from Waterford Patch:
For many people, October is all about the pink ribbons of breast cancer awareness.
But for the families of 400,000 people in the United States, this month is also a chance to raise awareness and educate about Down syndrome.
Diane Johnson of Quaker Hill is one of those families. Her 6-year-old daughter, Alivia, has Down syndrome.
“It’s been amazing, I never would change anything,” Johnson said.
Overall, 400,000 people in the United States have Down syndrome, according to the National Down Syndrome Society website.
But thanks to medical advancements, the average lifespan of someone with Down syndrome has extended from 25 years in 1983 to more than 60 today, according to NDSS. Alivia is healthy, with no medical problems so far, Johnson said.
The month is just to highlight the impact of the disease, and raise awareness and funds to help combat it, Johnson said.
But more importantly, it leads to acceptance of the disorder, she said. While years ago, somebody would face discrimination and ridicule, today the Waterford community has been outstanding, Johnson said.
“They’ve been amazing,” she said. “I haven’t had one bad experience.”
Alivia, who Johnson describes as being “bright and vivacious,” has started kindergarten at Quaker Hill Elementary School.

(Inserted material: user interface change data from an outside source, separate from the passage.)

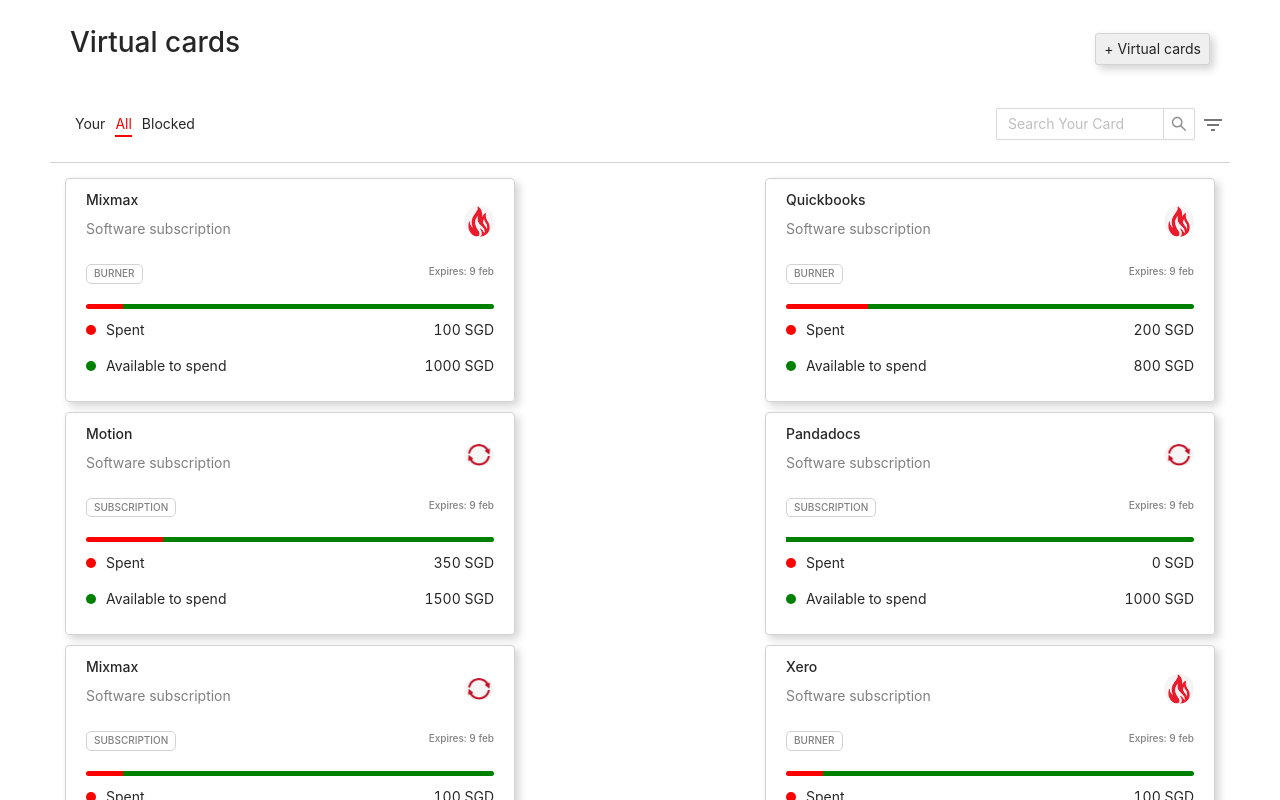
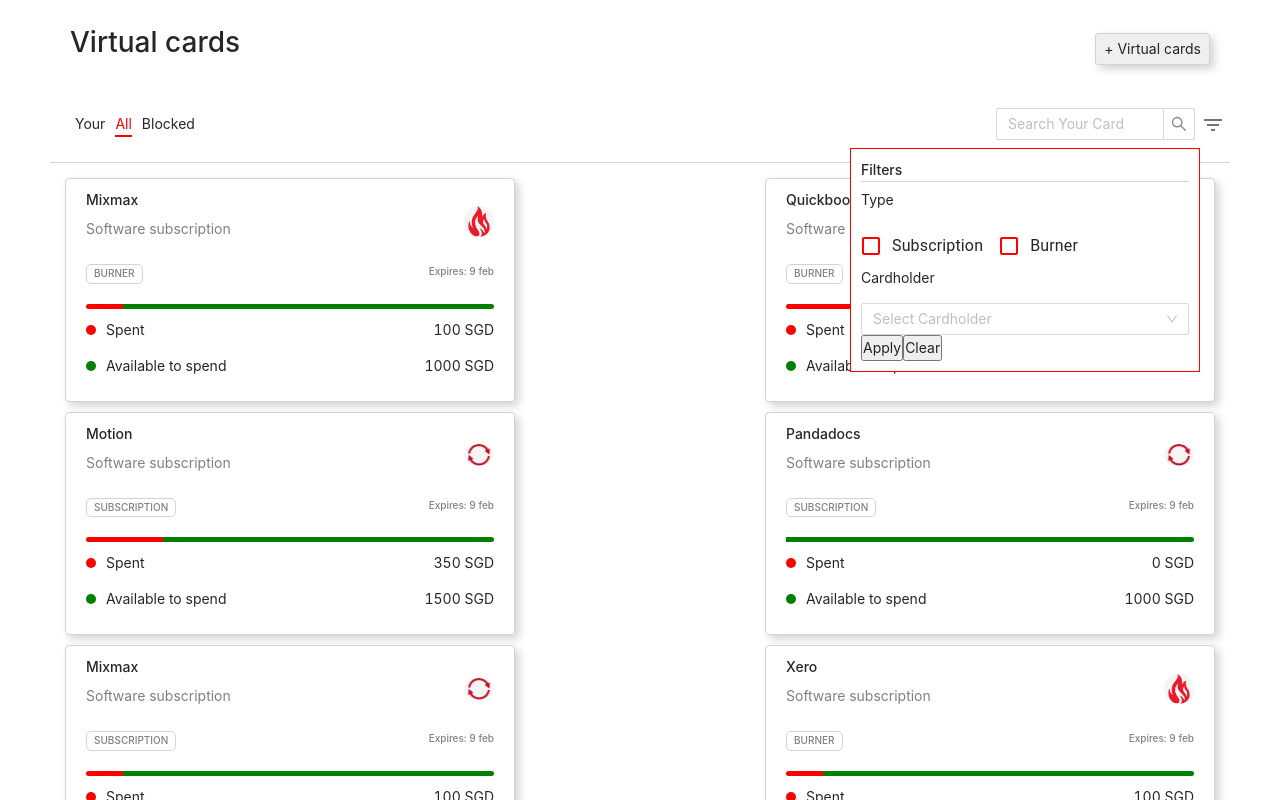
Before and after one commit to aks318/volopay-card, a React (Create React App) app: page / in a window 1280 px wide. Both pictures are taken after a click on the button 1213 px from the left and 125 px from the top of the page. Shown: the top 800 px of the page. Built offline with nearby package versions, Linux system fonts and the light colour scheme; data requests are answered from the project's data file.

Commit message:
FilterBox added

```diff
--- a/src/components/VolopayCard.css
+++ b/src/components/VolopayCard.css
@@ -41,6 +41,25 @@
 }
 .navbar .filters{
     display: flex;
+    position: relative;
+}
+.navbar .filters .filter-box{
+    width: 350px;
+    height: auto;
+    padding: 10px;
+    border: 1px solid red;
+    position: absolute;
+    right: 30px;
+    top: 40px;
+    z-index: 100;
+    background-color: white;
+    display: none;
+}
+.navbar .filters .show-filters{
+    display: block;
+}
+.navbar .filters .filter-box h4{
+    border-bottom: 1px solid lightgrey;
 }
 
 /* Cards */
--- a/src/components/VolopayCard.js
+++ b/src/components/VolopayCard.js
@@ -3,13 +3,18 @@ import AllCard from './pages/AllCard'
 import { Input } from 'antd';
 import IconButton from '@mui/material/IconButton';
 import FilterListIcon from '@mui/icons-material/FilterList';
+import FormControlLabel from '@mui/material/FormControlLabel';
+import Checkbox from '@mui/material/Checkbox';
+import { Select } from 'antd';
 import './VolopayCard.css'
 import YourCard from './pages/YourCard';
 
+const { Option } = Select;
 const Search = Input.Search;
 const VolopayCard = () => {
     const [activeLink , setActiveLink] = useState("All")
     const [search , setSearch] = useState("")
+    const [openFilter , setOpenFilter] = useState(false)
 
   return (
       <div className='main-div'>
@@ -39,9 +44,32 @@ const VolopayCard = () => {
                 <IconButton
                     aria-label="expand row"
                     size="small"
+                    onClick={() => setOpenFilter(!openFilter)}
                 >
                     <FilterListIcon />
                 </IconButton>
+                <div className={`filter-box ${openFilter ? 'show-filters' : ''}`}>
+                    <h4>Filters</h4>
+                    <div className='card-type'>
+                        <p>Type</p>
+                        <div className='checkbox'>
+                            <FormControlLabel control={<Checkbox style={{color : "red"}}/>} label="Subscription" />
+                            <FormControlLabel control={<Checkbox style={{color : "red"}}/>} label="Burner" />
+                        </div>
+                    </div>
+                    <div className='card-holder'>
+                        <p>Cardholder</p>
+                        <Select placeholder="Select Cardholder" allowClear style={{ width: "100%" }}>
+                            <Option value="Aakash">Aakash</Option>
+                            <Option value="Kartik">Kartik</Option>
+                            <Option value="Hritik">Hritik</Option>
+                        </Select>
+                    </div>
+                    <div className='buttons'>
+                        <button>Apply</button>
+                        <button>Clear</button>
+                    </div>
+                </div>
             </div>
         </div>
         <div className='card-container'>
```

She already graduated from the Friendship School, and is a happy, loved little girl, Johnson said.
“She loves school,” Johnson said.
To top it off, Alivia already had her first boyfriend, Max, a typical child her same age. Max and Alivia went through the Friendship School together, spending every second they could with each other, Johnson said. Now, they go to the different schools, but they still see each other, she said.
“They love each other,” Johnson said. “They’re best friends.”